--- Information provided ---

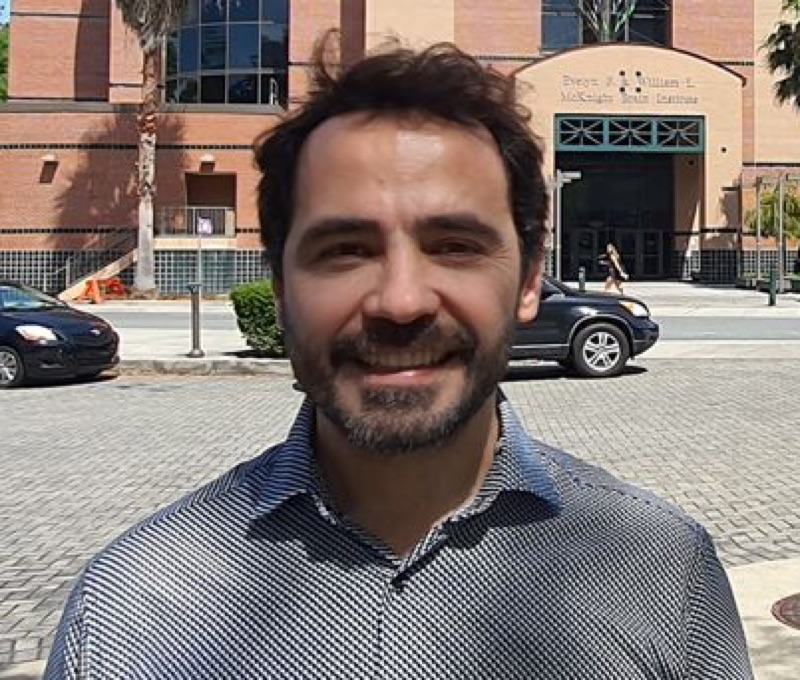
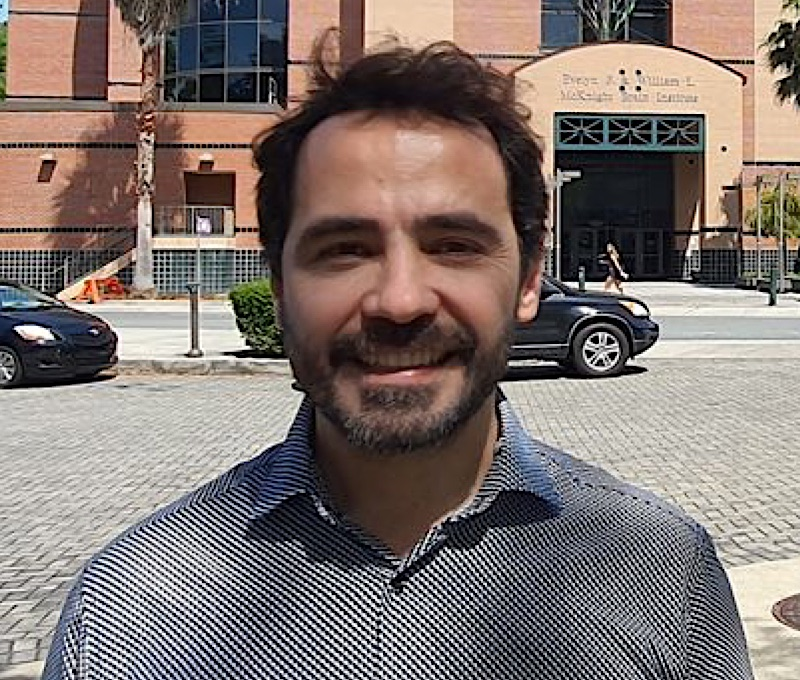
Fotos de 5 professores com nitidez leve

diff --git a/site/js/content.js b/site/js/content.js
@@ -21,7 +21,7 @@ window.ACADEMIA = {
       registry: "CRM-MG 50.070",
       area: "Geriatria",
       modules: [5],
-      photo: "img/professores/camila-sampaio.jpg",
+      photo: "img/professores/camila-sampaio.jpg?v=nit1",
       instagram: "dra.camilasamptos",
       published: true,
       bio: "Médica de família e comunidade da prefeitura de Nova Lima desde 2011, Geriatria Feluma 2013, Endocrinologia IPEMED 2017, Cannabis Medicinal SBEC 2024."
@@ -71,7 +71,7 @@ window.ACADEMIA = {
       registry: "",
       area: "Neurocientista, PhD.",
       modules: [2],
-      photo: "img/professores/antonio-oliveira.jpg",
+      photo: "img/professores/antonio-oliveira.jpg?v=nit1",
       instagram: "",
       published: true,
       bio: "Professor Titular do Departamento de Farmacologia da UFMG. Farmacêutico e mestre em Farmacologia pela UFMG, doutorado em Neuroquímica pela Universidade de Freiburg (Alemanha) e pós-doutorado em Neurociências pela Universidade da Flórida (EUA) e pela UFMG."
@@ -81,7 +81,7 @@ window.ACADEMIA = {
       registry: "CRM-MG 48.288",
       area: "Médico de família e comunidade",
       modules: [3],
-      photo: "img/professores/bruno-amato.jpg",
+      photo: "img/professores/bruno-amato.jpg?v=nit1",
       instagram: "",
       published: true,
       bio: "Médico de família e Comunidade com pós graduação em psiquiatria. Docente no curso de Medicina da UFSJ desde 2015. Foi professor do curso de pós graduação em saúde mental do Hospital Albert Einstein de São Paulo em 2024 e 2025."
@@ -91,7 +91,7 @@ window.ACADEMIA = {
       registry: "OAB-MG 200.927",
       area: "Advogado",
       modules: [1],
-      photo: "img/professores/fernando-avila.jpg",
+      photo: "img/professores/fernando-avila.jpg?v=nit1",
       instagram: "fernando_c_avila",
       published: true,
       bio: "Advogado, mestre em Direito e presidente da Comissão de Cannabis Medicinal da OAB/MG. Consultor jurídico da Associação Angatu, atua na defesa do acesso à cannabis medicinal, na regulamentação do setor e na segurança jurídica das associações e dos pacientes."
@@ -101,7 +101,7 @@ window.ACADEMIA = {
       registry: "CRM-MG 39.103",
       area: "Clínica Médica",
       modules: [7],
-      photo: "img/professores/alexandre-versiani.jpg",
+      photo: "img/professores/alexandre-versiani.jpg?v=nit1",
       instagram: "alexandreversiani",
       published: true,
       bio: "Alexandre Silva Versiani é médico, graduado pela Universidade Estadual de Montes Claros (UNIMONTES). Possui certificação internacional em Cannabis Medicinal pela Wecann Academy e é membro da Associação Médica Brasileira de Endocanabinologia. Atualmente coordena o Núcleo de Cannabis Medicinal e Psicologia da Dor do Hospital Aroldo Tourinho."

diff --git a/site/index.html b/site/index.html
@@ -10,7 +10,7 @@
 <link rel="apple-touch-icon" href="img/apple-touch-icon.png">
 <link rel="stylesheet" href="../design-system/angatu-tokens.css">
 <link rel="stylesheet" href="../design-system/angatu-components.css">
-<link rel="stylesheet" href="css/academia.css?v=23">
+<link rel="stylesheet" href="css/academia.css?v=24">
 </head>
 <body>
 
@@ -320,7 +320,7 @@
   </div>
 </footer>
 
-<script src="js/content.js?v=23"></script>
-<script src="js/main.js?v=23"></script>
+<script src="js/content.js?v=24"></script>
+<script src="js/main.js?v=24"></script>
 </body>
 </html>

---

- **Work to be completed**: All the records above need to be given again word for word. Skip the pictures.

- **Exercise response**:
Fotos de 5 professores com nitidez leve

diff --git a/site/js/content.js b/site/js/content.js
@@ -21,7 +21,7 @@ window.ACADEMIA = {
       registry: "CRM-MG 50.070",
       area: "Geriatria",
       modules: [5],
-      photo: "img/professores/camila-sampaio.jpg",
+      photo: "img/professores/camila-sampaio.jpg?v=nit1",
       instagram: "dra.camilasamptos",
       published: true,
       bio: "Médica de família e comunidade da prefeitura de Nova Lima desde 2011, Geriatria Feluma 2013, Endocrinologia IPEMED 2017, Cannabis Medicinal SBEC 2024."
@@ -71,7 +71,7 @@ window.ACADEMIA = {
       registry: "",
       area: "Neurocientista, PhD.",
       modules: [2],
-      photo: "img/professores/antonio-oliveira.jpg",
+      photo: "img/professores/antonio-oliveira.jpg?v=nit1",
       instagram: "",
       published: true,
       bio: "Professor Titular do Departamento de Farmacologia da UFMG. Farmacêutico e mestre em Farmacologia pela UFMG, doutorado em Neuroquímica pela Universidade de Freiburg (Alemanha) e pós-doutorado em Neurociências pela Universidade da Flórida (EUA) e pela UFMG."
@@ -81,7 +81,7 @@ window.ACADEMIA = {
       registry: "CRM-MG 48.288",
       area: "Médico de família e comunidade",
       modules: [3],
-      photo: "img/professores/bruno-amato.jpg",
+      photo: "img/professores/bruno-amato.jpg?v=nit1",
       instagram: "",
       published: true,
       bio: "Médico de família e Comunidade com pós graduação em psiquiatria. Docente no curso de Medicina da UFSJ desde 2015. Foi professor do curso de pós graduação em saúde mental do Hospital Albert Einstein de São Paulo em 2024 e 2025."
@@ -91,7 +91,7 @@ window.ACADEMIA = {
       registry: "OAB-MG 200.927",
       area: "Advogado",
       modules: [1],
-      photo: "img/professores/fernando-avila.jpg",
+      photo: "img/professores/fernando-avila.jpg?v=nit1",
       instagram: "fernando_c_avila",
       published: true,
       bio: "Advogado, mestre em Direito e presidente da Comissão de Cannabis Medicinal da OAB/MG. Consultor jurídico da Associação Angatu, atua na defesa do acesso à cannabis medicinal, na regulamentação do setor e na segurança jurídica das associações e dos pacientes."
@@ -101,7 +101,7 @@ window.ACADEMIA = {
       registry: "CRM-MG 39.103",
       area: "Clínica Médica",
       modules: [7],
-      photo: "img/professores/alexandre-versiani.jpg",
+      photo: "img/professores/alexandre-versiani.jpg?v=nit1",
       instagram: "alexandreversiani",
       published: true,
       bio: "Alexandre Silva Versiani é médico, graduado pela Universidade Estadual de Montes Claros (UNIMONTES). Possui certificação internacional em Cannabis Medicinal pela Wecann Academy e é membro da Associação Médica Brasileira de Endocanabinologia. Atualmente coordena o Núcleo de Cannabis Medicinal e Psicologia da Dor do Hospital Aroldo Tourinho."

diff --git a/site/index.html b/site/index.html
@@ -10,7 +10,7 @@
 <link rel="apple-touch-icon" href="img/apple-touch-icon.png">
 <link rel="stylesheet" href="../design-system/angatu-tokens.css">
 <link rel="stylesheet" href="../design-system/angatu-components.css">
-<link rel="stylesheet" href="css/academia.css?v=23">
+<link rel="stylesheet" href="css/academia.css?v=24">
 </head>
 <body>
 
@@ -320,7 +320,7 @@
   </div>
 </footer>
 
-<script src="js/content.js?v=23"></script>
-<script src="js/main.js?v=23"></script>
+<script src="js/content.js?v=24"></script>
+<script src="js/main.js?v=24"></script>
 </body>
 </html>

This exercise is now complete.